TASK DESCRIPTION:
Pull each line with the string "leading" from the entries.

--- EXTRACTED RECORDS Enclosed Below ---

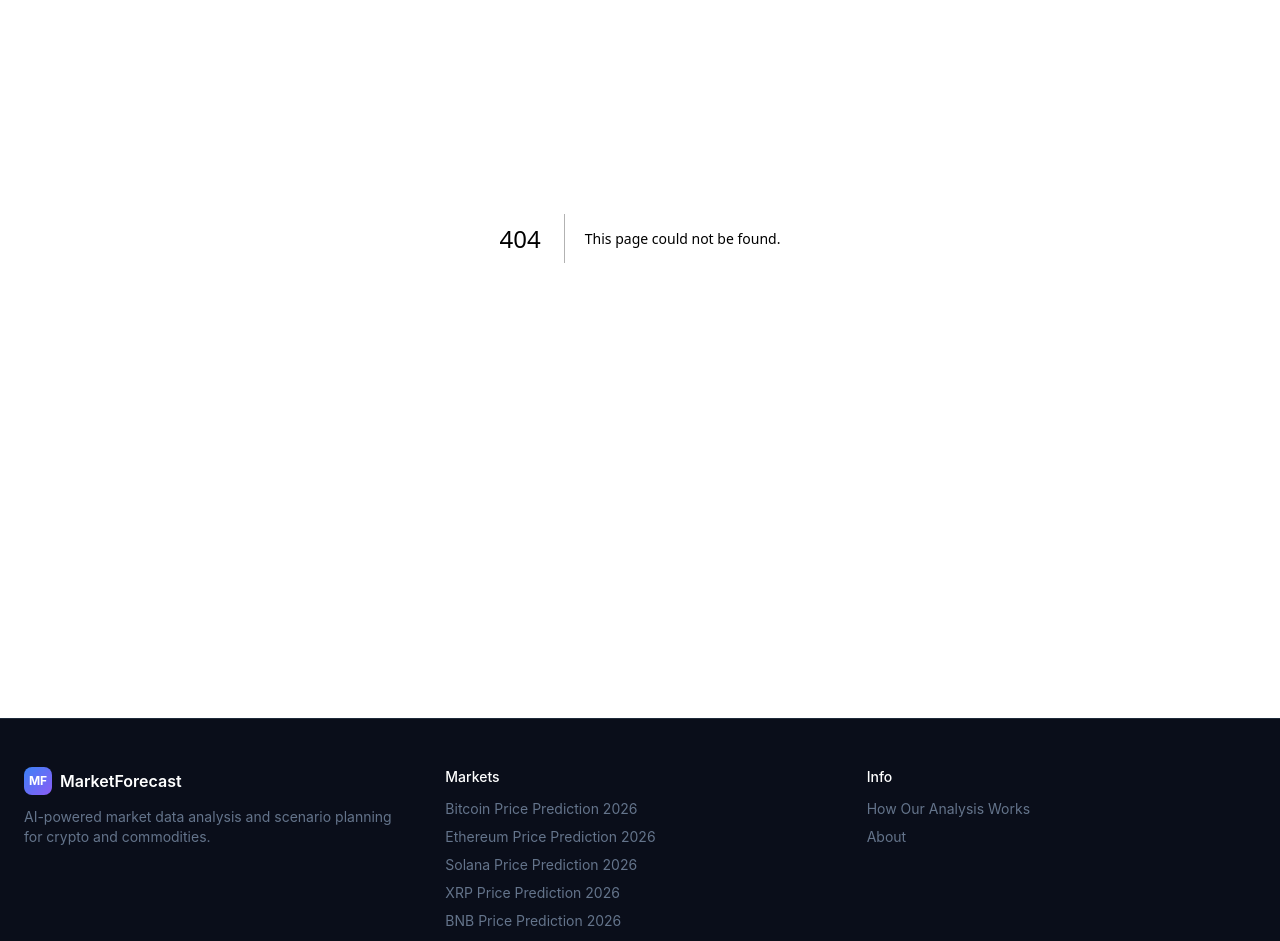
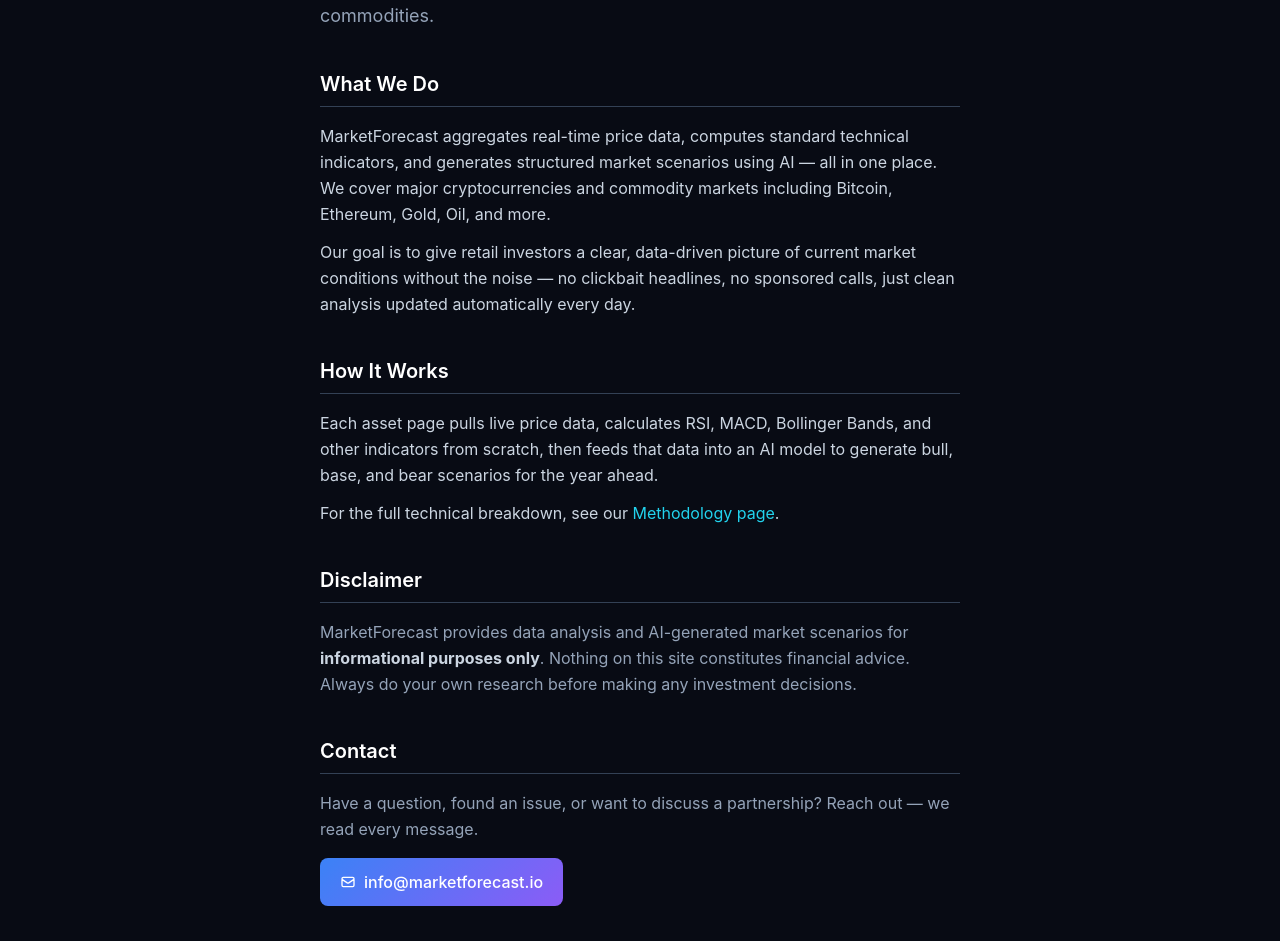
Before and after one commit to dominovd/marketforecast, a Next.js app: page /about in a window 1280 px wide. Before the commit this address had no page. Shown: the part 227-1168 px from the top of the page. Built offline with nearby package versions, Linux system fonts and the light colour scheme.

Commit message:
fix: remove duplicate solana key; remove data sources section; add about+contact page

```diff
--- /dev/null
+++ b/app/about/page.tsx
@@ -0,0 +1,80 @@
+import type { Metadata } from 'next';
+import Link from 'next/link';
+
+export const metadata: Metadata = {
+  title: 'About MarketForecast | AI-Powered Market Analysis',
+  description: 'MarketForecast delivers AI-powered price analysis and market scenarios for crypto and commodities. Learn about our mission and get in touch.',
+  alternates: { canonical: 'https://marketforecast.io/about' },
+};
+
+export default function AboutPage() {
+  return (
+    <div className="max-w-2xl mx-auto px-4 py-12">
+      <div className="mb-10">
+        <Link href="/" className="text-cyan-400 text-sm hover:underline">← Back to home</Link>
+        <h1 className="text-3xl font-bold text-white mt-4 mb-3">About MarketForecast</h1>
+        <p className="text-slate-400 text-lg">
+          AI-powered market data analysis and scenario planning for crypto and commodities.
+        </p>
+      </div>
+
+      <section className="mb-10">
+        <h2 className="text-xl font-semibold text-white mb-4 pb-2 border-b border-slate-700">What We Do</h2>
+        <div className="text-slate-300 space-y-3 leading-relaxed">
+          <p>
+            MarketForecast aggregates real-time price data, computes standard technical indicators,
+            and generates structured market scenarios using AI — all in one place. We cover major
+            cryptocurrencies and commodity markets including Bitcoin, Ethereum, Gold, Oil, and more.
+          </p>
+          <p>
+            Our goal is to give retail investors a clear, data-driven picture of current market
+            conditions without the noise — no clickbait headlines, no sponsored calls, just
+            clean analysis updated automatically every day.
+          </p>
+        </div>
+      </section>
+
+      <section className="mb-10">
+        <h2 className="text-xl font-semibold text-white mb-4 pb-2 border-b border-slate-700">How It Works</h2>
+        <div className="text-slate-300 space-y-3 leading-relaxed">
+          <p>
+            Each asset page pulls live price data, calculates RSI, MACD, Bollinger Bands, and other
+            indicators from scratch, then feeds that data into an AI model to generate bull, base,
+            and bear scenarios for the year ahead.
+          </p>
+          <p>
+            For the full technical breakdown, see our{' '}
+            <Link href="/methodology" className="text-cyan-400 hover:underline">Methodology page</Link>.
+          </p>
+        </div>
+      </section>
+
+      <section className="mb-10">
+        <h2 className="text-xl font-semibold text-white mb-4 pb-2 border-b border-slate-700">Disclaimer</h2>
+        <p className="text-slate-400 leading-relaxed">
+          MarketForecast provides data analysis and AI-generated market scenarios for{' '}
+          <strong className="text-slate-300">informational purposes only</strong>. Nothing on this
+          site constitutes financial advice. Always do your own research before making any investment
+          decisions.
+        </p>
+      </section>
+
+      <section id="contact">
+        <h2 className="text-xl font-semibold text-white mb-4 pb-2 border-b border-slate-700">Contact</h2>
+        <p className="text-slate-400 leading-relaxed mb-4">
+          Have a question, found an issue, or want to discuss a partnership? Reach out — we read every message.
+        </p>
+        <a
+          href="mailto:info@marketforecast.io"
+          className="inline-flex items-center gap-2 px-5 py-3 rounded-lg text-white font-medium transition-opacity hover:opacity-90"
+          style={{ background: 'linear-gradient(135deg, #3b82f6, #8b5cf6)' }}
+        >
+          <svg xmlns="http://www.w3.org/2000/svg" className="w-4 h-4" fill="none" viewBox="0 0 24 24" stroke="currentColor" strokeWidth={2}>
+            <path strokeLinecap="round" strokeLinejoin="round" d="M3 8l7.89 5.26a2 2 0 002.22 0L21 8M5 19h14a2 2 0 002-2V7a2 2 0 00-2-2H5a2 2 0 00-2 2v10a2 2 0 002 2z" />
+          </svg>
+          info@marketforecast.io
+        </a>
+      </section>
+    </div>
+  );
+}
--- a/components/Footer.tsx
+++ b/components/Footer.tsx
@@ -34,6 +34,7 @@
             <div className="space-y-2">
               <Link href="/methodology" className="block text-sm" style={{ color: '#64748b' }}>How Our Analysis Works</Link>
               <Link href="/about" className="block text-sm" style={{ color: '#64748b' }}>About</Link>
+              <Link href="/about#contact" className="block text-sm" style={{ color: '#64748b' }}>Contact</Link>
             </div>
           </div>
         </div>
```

--- End of Enclosed EXTRACTED RECORDS ---

TASK RESULT:
+        <div className="text-slate-300 space-y-3 leading-relaxed">
+        <div className="text-slate-300 space-y-3 leading-relaxed">
+        <p className="text-slate-400 leading-relaxed">
+        <p className="text-slate-400 leading-relaxed mb-4">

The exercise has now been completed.